What follows are records. Restate all of them word for word.
***** RECORD EXTRACTS *****
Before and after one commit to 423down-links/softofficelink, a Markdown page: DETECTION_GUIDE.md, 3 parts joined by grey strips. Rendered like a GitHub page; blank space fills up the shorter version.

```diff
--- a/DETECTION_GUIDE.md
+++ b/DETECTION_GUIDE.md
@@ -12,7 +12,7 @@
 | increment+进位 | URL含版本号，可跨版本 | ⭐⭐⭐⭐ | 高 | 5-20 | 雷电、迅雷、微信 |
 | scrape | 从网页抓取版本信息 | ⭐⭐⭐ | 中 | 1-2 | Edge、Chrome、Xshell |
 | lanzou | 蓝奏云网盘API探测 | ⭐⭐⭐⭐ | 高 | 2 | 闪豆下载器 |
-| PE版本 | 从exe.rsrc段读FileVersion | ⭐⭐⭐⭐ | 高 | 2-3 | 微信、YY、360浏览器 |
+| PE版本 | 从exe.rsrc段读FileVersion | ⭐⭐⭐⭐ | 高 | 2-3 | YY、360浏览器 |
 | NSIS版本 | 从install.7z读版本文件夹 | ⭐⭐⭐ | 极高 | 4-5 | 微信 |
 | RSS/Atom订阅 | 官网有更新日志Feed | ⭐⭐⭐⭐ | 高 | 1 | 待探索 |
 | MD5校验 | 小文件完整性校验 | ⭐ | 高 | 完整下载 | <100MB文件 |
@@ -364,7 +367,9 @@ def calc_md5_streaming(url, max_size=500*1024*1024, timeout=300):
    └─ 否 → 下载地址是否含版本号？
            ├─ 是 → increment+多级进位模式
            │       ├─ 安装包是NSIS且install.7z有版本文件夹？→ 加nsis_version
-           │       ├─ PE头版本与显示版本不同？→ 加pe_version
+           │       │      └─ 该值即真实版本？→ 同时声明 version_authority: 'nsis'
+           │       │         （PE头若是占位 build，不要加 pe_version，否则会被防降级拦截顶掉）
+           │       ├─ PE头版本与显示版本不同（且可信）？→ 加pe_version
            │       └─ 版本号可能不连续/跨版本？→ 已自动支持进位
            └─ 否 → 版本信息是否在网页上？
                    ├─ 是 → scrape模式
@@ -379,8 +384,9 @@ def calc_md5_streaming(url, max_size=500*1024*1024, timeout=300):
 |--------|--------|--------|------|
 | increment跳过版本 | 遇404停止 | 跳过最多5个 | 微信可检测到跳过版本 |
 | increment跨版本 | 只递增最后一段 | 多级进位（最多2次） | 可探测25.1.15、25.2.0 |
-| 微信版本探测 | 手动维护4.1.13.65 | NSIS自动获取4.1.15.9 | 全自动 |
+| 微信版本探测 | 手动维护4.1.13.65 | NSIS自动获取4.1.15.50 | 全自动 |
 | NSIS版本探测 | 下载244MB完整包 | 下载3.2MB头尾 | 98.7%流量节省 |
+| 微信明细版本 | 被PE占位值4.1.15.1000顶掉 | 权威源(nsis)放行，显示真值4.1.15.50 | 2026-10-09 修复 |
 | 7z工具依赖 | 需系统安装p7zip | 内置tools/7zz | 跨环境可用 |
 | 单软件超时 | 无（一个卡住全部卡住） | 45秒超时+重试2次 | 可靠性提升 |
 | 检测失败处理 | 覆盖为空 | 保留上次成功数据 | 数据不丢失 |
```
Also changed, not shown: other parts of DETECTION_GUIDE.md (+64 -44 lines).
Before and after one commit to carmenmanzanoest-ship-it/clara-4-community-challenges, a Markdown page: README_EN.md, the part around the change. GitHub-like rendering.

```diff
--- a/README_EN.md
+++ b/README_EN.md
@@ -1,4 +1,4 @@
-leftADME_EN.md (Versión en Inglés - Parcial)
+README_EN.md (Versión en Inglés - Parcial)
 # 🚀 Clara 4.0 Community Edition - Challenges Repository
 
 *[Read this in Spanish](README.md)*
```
*****
TASK OUTPUT |
Before and after one commit to 423down-links/softofficelink, a Markdown page: DETECTION_GUIDE.md, 3 parts joined by grey strips. Rendered like a GitHub page; blank space fills up the shorter version.

```diff
--- a/DETECTION_GUIDE.md
+++ b/DETECTION_GUIDE.md
@@ -12,7 +12,7 @@
 | increment+进位 | URL含版本号，可跨版本 | ⭐⭐⭐⭐ | 高 | 5-20 | 雷电、迅雷、微信 |
 | scrape | 从网页抓取版本信息 | ⭐⭐⭐ | 中 | 1-2 | Edge、Chrome、Xshell |
 | lanzou | 蓝奏云网盘API探测 | ⭐⭐⭐⭐ | 高 | 2 | 闪豆下载器 |
-| PE版本 | 从exe.rsrc段读FileVersion | ⭐⭐⭐⭐ | 高 | 2-3 | 微信、YY、360浏览器 |
+| PE版本 | 从exe.rsrc段读FileVersion | ⭐⭐⭐⭐ | 高 | 2-3 | YY、360浏览器 |
 | NSIS版本 | 从install.7z读版本文件夹 | ⭐⭐⭐ | 极高 | 4-5 | 微信 |
 | RSS/Atom订阅 | 官网有更新日志Feed | ⭐⭐⭐⭐ | 高 | 1 | 待探索 |
 | MD5校验 | 小文件完整性校验 | ⭐ | 高 | 完整下载 | <100MB文件 |
@@ -364,7 +367,9 @@ def calc_md5_streaming(url, max_size=500*1024*1024, timeout=300):
    └─ 否 → 下载地址是否含版本号？
            ├─ 是 → increment+多级进位模式
            │       ├─ 安装包是NSIS且install.7z有版本文件夹？→ 加nsis_version
-           │       ├─ PE头版本与显示版本不同？→ 加pe_version
+           │       │      └─ 该值即真实版本？→ 同时声明 version_authority: 'nsis'
+           │       │         （PE头若是占位 build，不要加 pe_version，否则会被防降级拦截顶掉）
+           │       ├─ PE头版本与显示版本不同（且可信）？→ 加pe_version
            │       └─ 版本号可能不连续/跨版本？→ 已自动支持进位
            └─ 否 → 版本信息是否在网页上？
                    ├─ 是 → scrape模式
@@ -379,8 +384,9 @@ def calc_md5_streaming(url, max_size=500*1024*1024, timeout=300):
 |--------|--------|--------|------|
 | increment跳过版本 | 遇404停止 | 跳过最多5个 | 微信可检测到跳过版本 |
 | increment跨版本 | 只递增最后一段 | 多级进位（最多2次） | 可探测25.1.15、25.2.0 |
-| 微信版本探测 | 手动维护4.1.13.65 | NSIS自动获取4.1.15.9 | 全自动 |
+| 微信版本探测 | 手动维护4.1.13.65 | NSIS自动获取4.1.15.50 | 全自动 |
 | NSIS版本探测 | 下载244MB完整包 | 下载3.2MB头尾 | 98.7%流量节省 |
+| 微信明细版本 | 被PE占位值4.1.15.1000顶掉 | 权威源(nsis)放行，显示真值4.1.15.50 | 2026-10-09 修复 |
 | 7z工具依赖 | 需系统安装p7zip | 内置tools/7zz | 跨环境可用 |
 | 单软件超时 | 无（一个卡住全部卡住） | 45秒超时+重试2次 | 可靠性提升 |
 | 检测失败处理 | 覆盖为空 | 保留上次成功数据 | 数据不丢失 |
```
Also changed, not shown: other parts of DETECTION_GUIDE.md (+64 -44 lines).
Before and after one commit to carmenmanzanoest-ship-it/clara-4-community-challenges, a Markdown page: README_EN.md, the part around the change. GitHub-like rendering.

```diff
--- a/README_EN.md
+++ b/README_EN.md
@@ -1,4 +1,4 @@
-leftADME_EN.md (Versión en Inglés - Parcial)
+README_EN.md (Versión en Inglés - Parcial)
 # 🚀 Clara 4.0 Community Edition - Challenges Repository
 
 *[Read this in Spanish](README.md)*
```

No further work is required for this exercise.